You would expect that your broker would provide you with this service to help narrow down your property search, but unfortunately a realtor does not have the financial incentive [and often the expertise - ed] to do this. They are sales professionals.  Financial advisors often only look at market conditions and will provide you with an economic analysis from their research, which is important but very subjective.  Lastly, accountants will help you with your annual income tax returns and provide useful information on reducing taxes, but not necessarily to crunch the numbers for you to determine profitability of a property, to narrow down your property search and to facilitate making a decision.  The consumer is often left alone to make one of the most important decisions of their life.

What do you think?  Do you calculate a return on investment before buying an investment property?  How do you do it?  Do you also do it for a property you’re going to live in?  Comment below!

Enter Your Mail Address

image_pdfimage_print


Comments

Know Your ROI Before Entering The Property Market — 5 Comments

  1. Great post. It is astonishing how complicated these calculations can get, even though they ultimately come down to nothing more than 3rd grade math. I wish the author or editor would be more specific or give examples of how to do the math here.
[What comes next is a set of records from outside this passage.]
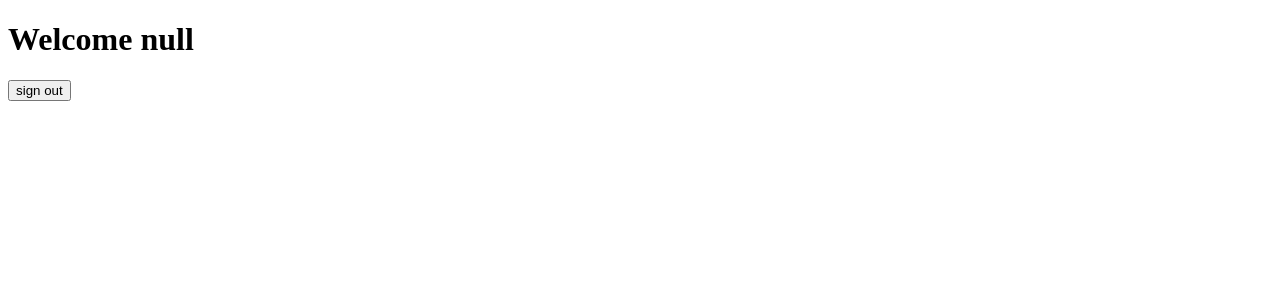
Repository: PoojaShirwaikar/BlockhainTest
Page: javascript/HTML5/WebContent/redirect.html
An editor plug-in stored every save of this project. The page is shown before and after the next save, followed by the edit.
The browser window is 1280 px wide. The pictures show the whole page.
Some web libraries are served in a nearby version.

Above is the page before, as saved 2017-11-16 05:52:11.

### javascript/HTML5/WebContent/redirect.html
<!DOCTYPE html>
<html>
<head>
<meta charset="ISO-8859-1">
<title>Insert title here</title>
<script src="https://code.jquery.com/jquery-3.2.1.js"></script>

</head>
<body>
	<h1 id="h"></h1>
	<button id="b2" onclick="check1()">sign out</button>

	<script>
		var name1 = localStorage.getItem('name');
		console.log(name1);
		$("h1").append(" Welcome " + name1);
	</script>



</body>
</html>

After the next save:
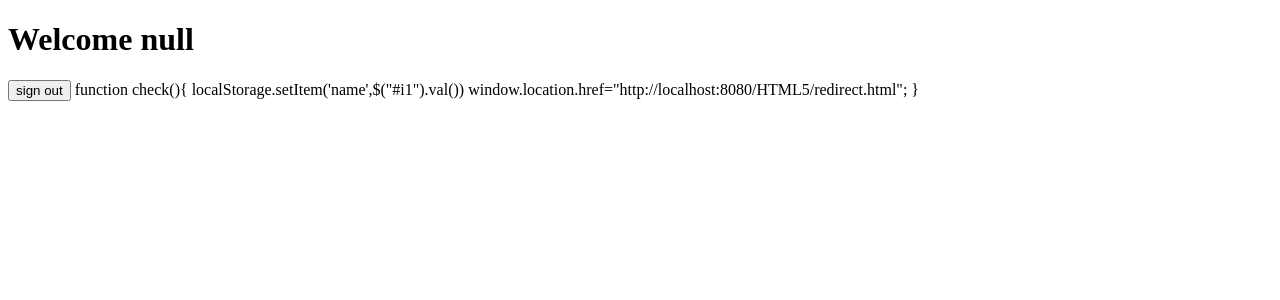
Saved 14 s later.
--- a/javascript/HTML5/WebContent/redirect.html
+++ b/javascript/HTML5/WebContent/redirect.html
@@ -9,6 +9,9 @@
 <body>
 	<h1 id="h"></h1>
 	<button id="b2" onclick="check1()">sign out</button>
+	function check(){ localStorage.setItem('name',$("#i1").val())
+	window.location.href="http://localhost:8080/HTML5/redirect.html"; }
+
 
 	<script>
 		var name1 = localStorage.getItem('name');

After the save that followed:
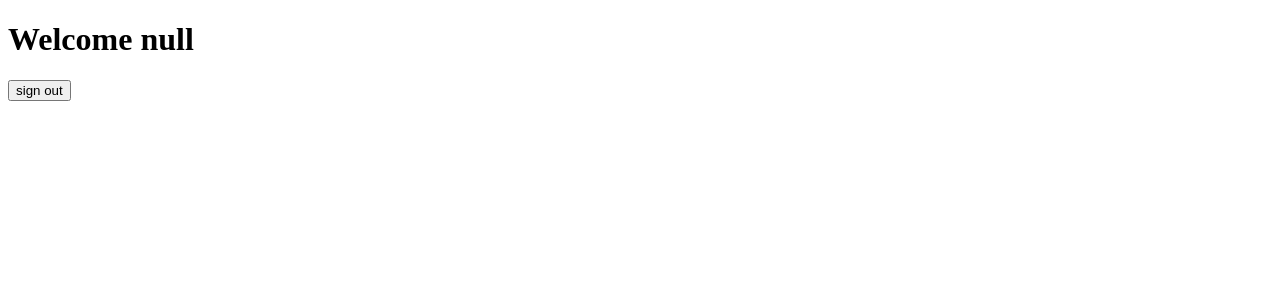
Saved 11 s later.
--- a/javascript/HTML5/WebContent/redirect.html
+++ b/javascript/HTML5/WebContent/redirect.html
@@ -9,14 +9,18 @@
 <body>
 	<h1 id="h"></h1>
 	<button id="b2" onclick="check1()">sign out</button>
-	function check(){ localStorage.setItem('name',$("#i1").val())
-	window.location.href="http://localhost:8080/HTML5/redirect.html"; }
+
 
 
 	<script>
 		var name1 = localStorage.getItem('name');
 		console.log(name1);
 		$("h1").append(" Welcome " + name1);
+
+		function check() {
+			localStorage.setItem('name', $("#i1").val())
+			window.location.href = "http://localhost:8080/HTML5/redirect.html";
+		}
 	</script>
    When I bought my first condo at the beginning of residency (with help from family of course), I knew none of this and bought it solely based on my personal needs. Not surprisingly, I overpaid and am still in the red, although I have finally managed to turn it around into positive cash flow investment property, thanks in part to this blog.

    Now as a new attending in a different city, I am renting and thinking of buying again soon. One of my main questions when looking at a property is, can I turn this into positive cash flow in a few years if I decide to move out of it? It’s a totally different perspective and forces me to look at some seemingly attractive properties in a totally different light.

    On a similar note, does anyone know of any other good calculators besides the NY Times rent vs. buy calculator? It seems like that one will only give you an answer for a 6 year window, but won’t let you adjust the time frame.

Leave a Reply

Your email address will not be published. Required fields are marked *


*

You may use these HTML tags and attributes: <a href="" title=""> <abbr title=""> <acronym title=""> <b> <blockquote cite=""> <cite> <code> <del datetime=""> <em> <i> <q cite=""> <strike> <strong>